When Mark Zuckerberg announced his family gift of $45 billion in Facebook stock to his foundation he was the latest billionaire to follow the Giving While Living philosophy established by Irish American former billionaire Chuck Feeney.
Feeney has transformed the philanthropic world with his idea that funds should be committed during the lifetime of the philanthropist. His own foundation, Atlantic Philanthropies, will be out business in 2019 after donating $ 7.5 billion. Contrast that with the Carnegie Foundation that only gives away 8 per cent every year and stays eternally in business.
Feeney had long proclaimed that “here are no pockets in a shroud,” an old Irish expression, and that helping in the here and now is preferable to dribs and drabs over decades. He is fond of quoting Andrew Carnegie that “He who dies rich dies disgraced.”
Giving While Living also morphed into the giving pledge started in New York by Warren Buffett and Bill and Melinda gates on May 5, 2009.
IrishCentral exclusively reported on that meeting, held at Rockefeller University, at the time much to the chagrin of philantrophic experts who knew nothing about the greatest gathering of wealth in history. The event has since been dubbed “The First Supper.”

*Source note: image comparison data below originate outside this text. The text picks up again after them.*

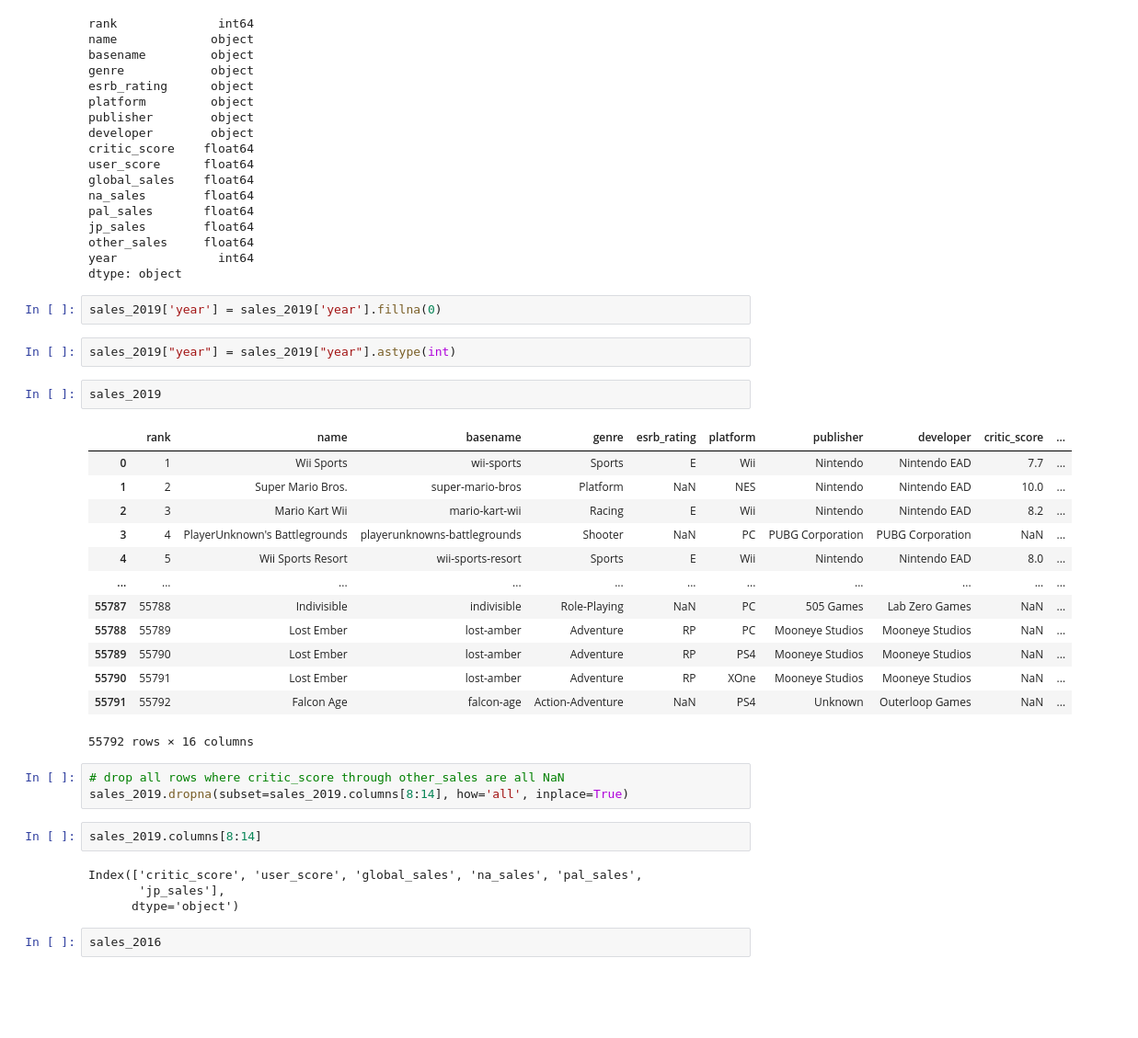
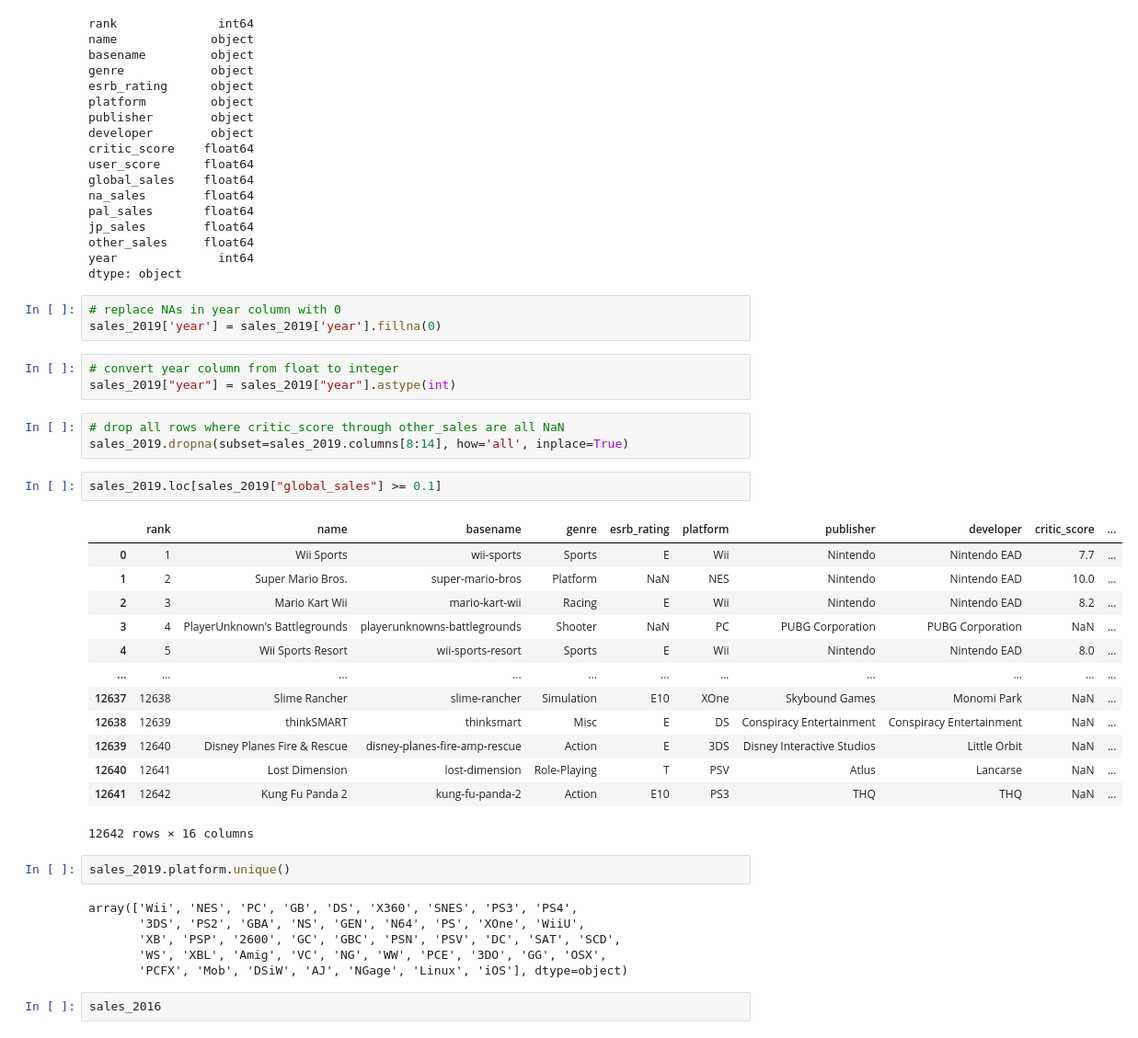
Before and after one commit to mrcslx/game_sales, a Jupyter notebook: scripts/01_cleaning.ipynb, the cells around one changed output. Shown at 92% size. Cells and saved outputs as stored; diff of their text form; blank space fills up the shorter version.

```diff
--- a/scripts/01_cleaning.ipynb
+++ b/scripts/01_cleaning.ipynb
@@ -234,34 +96,38 @@ other_sales     float64
 year              int64
 dtype: object
 # %%
+# replace NAs in year column with 0
 sales_2019['year'] = sales_2019['year'].fillna(0)
 # %%
+# convert year column from float to integer
 sales_2019["year"] = sales_2019["year"].astype(int)
-# %%
-sales_2019
-# %% [output]
-|  | rank | name | basename | genre | esrb_rating | platform | publisher | developer | critic_score | ... |
-| 0 | 1 | Wii Sports | wii-sports | Sports | E | Wii | Nintendo | Nintendo EAD | 7.7 | ... |
-| 1 | 2 | Super Mario Bros. | super-mario-bros | Platform | NaN | NES | Nintendo | Nintendo EAD | 10.0 | ... |
-| 2 | 3 | Mario Kart Wii | mario-kart-wii | Racing | E | Wii | Nintendo | Nintendo EAD | 8.2 | ... |
-| 3 | 4 | PlayerUnknown's Battlegrounds | playerunknowns-battlegrounds | Shooter | NaN | PC | PUBG Corporation | PUBG Corporation | NaN | ... |
-| 4 | 5 | Wii Sports Resort | wii-sports-resort | Sports | E | Wii | Nintendo | Nintendo EAD | 8.0 | ... |
-| ... | ... | ... | ... | ... | ... | ... | ... | ... | ... | ... |
-| 55787 | 55788 | Indivisible | indivisible | Role-Playing | NaN | PC | 505 Games | Lab Zero Games | NaN | ... |
-| 55788 | 55789 | Lost Ember | lost-amber | Adventure | RP | PC | Mooneye Studios | Mooneye Studios | NaN | ... |
-| 55789 | 55790 | Lost Ember | lost-amber | Adventure | RP | PS4 | Mooneye Studios | Mooneye Studios | NaN | ... |
-| 55790 | 55791 | Lost Ember | lost-amber | Adventure | RP | XOne | Mooneye Studios | Mooneye Studios | NaN | ... |
-| 55791 | 55792 | Falcon Age | falcon-age | Action-Adventure | NaN | PS4 | Unknown | Outerloop Games | NaN | ... |
-55792 rows × 16 columns
 # %%
 # drop all rows where critic_score through other_sales are all NaN
 sales_2019.dropna(subset=sales_2019.columns[8:14], how='all', inplace=True)
-# %%
-sales_2019.columns[8:14]
-# %% [output]
-Index(['critic_score', 'user_score', 'global_sales', 'na_sales', 'pal_sales',
-       'jp_sales'],
-      dtype='object')
+# %%
+sales_2019.loc[sales_2019["global_sales"] >= 0.1]
+# %% [output]
+|  | rank | name | basename | genre | esrb_rating | platform | publisher | developer | critic_score | ... |
+| 0 | 1 | Wii Sports | wii-sports | Sports | E | Wii | Nintendo | Nintendo EAD | 7.7 | ... |
+| 1 | 2 | Super Mario Bros. | super-mario-bros | Platform | NaN | NES | Nintendo | Nintendo EAD | 10.0 | ... |
+| 2 | 3 | Mario Kart Wii | mario-kart-wii | Racing | E | Wii | Nintendo | Nintendo EAD | 8.2 | ... |
+| 3 | 4 | PlayerUnknown's Battlegrounds | playerunknowns-battlegrounds | Shooter | NaN | PC | PUBG Corporation | PUBG Corporation | NaN | ... |
+| 4 | 5 | Wii Sports Resort | wii-sports-resort | Sports | E | Wii | Nintendo | Nintendo EAD | 8.0 | ... |
+| ... | ... | ... | ... | ... | ... | ... | ... | ... | ... | ... |
+| 12637 | 12638 | Slime Rancher | slime-rancher | Simulation | E10 | XOne | Skybound Games | Monomi Park | NaN | ... |
+| 12638 | 12639 | thinkSMART | thinksmart | Misc | E | DS | Conspiracy Entertainment | Conspiracy Entertainment | NaN | ... |
+| 12639 | 12640 | Disney Planes Fire & Rescue | disney-planes-fire-amp-rescue | Action | E | 3DS | Disney Interactive Studios | Little Orbit | NaN | ... |
+| 12640 | 12641 | Lost Dimension | lost-dimension | Role-Playing | T | PSV | Atlus | Lancarse | NaN | ... |
+| 12641 | 12642 | Kung Fu Panda 2 | kung-fu-panda-2 | Action | E10 | PS3 | THQ | THQ | NaN | ... |
+12642 rows × 16 columns
+# %%
+sales_2019.platform.unique()
+# %% [output]
+array(['Wii', 'NES', 'PC', 'GB', 'DS', 'X360', 'SNES', 'PS3', 'PS4',
+       '3DS', 'PS2', 'GBA', 'NS', 'GEN', 'N64', 'PS', 'XOne', 'WiiU',
+       'XB', 'PSP', '2600', 'GC', 'GBC', 'PSN', 'PSV', 'DC', 'SAT', 'SCD',
+       'WS', 'XBL', 'Amig', 'VC', 'NG', 'WW', 'PCE', '3DO', 'GG', 'OSX',
+       'PCFX', 'Mob', 'DSiW', 'AJ', 'NGage', 'Linux', 'iOS'], dtype=object)
 # %%
 sales_2016
 # %% [output]
```
Also changed, not shown: parts of 11 cells of this notebook.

At the meeting was Chuck Feeney “Chuck has been an inspiration to both of us for many years and was living the Giving Pledge long before we launched this project," Bill and Melinda Gates said recently.
“He’s a true innovator and example to anyone who seeks to make the world a better place," Buffett said.
The Giving Pledge now has 137 members worldwide pledged to giving away half their wealth while they are alive. But as Buffett and now Zuckerberg have made clear they will give practically all their wealth away ala Feeney by the time they depart this mortal coil.
It is time Feeney was properly recognised for leading the way in charitable giving. What he as done has sparked billions in giving that could become a trillion dollars in philanthropic giving if the idea continues to expand.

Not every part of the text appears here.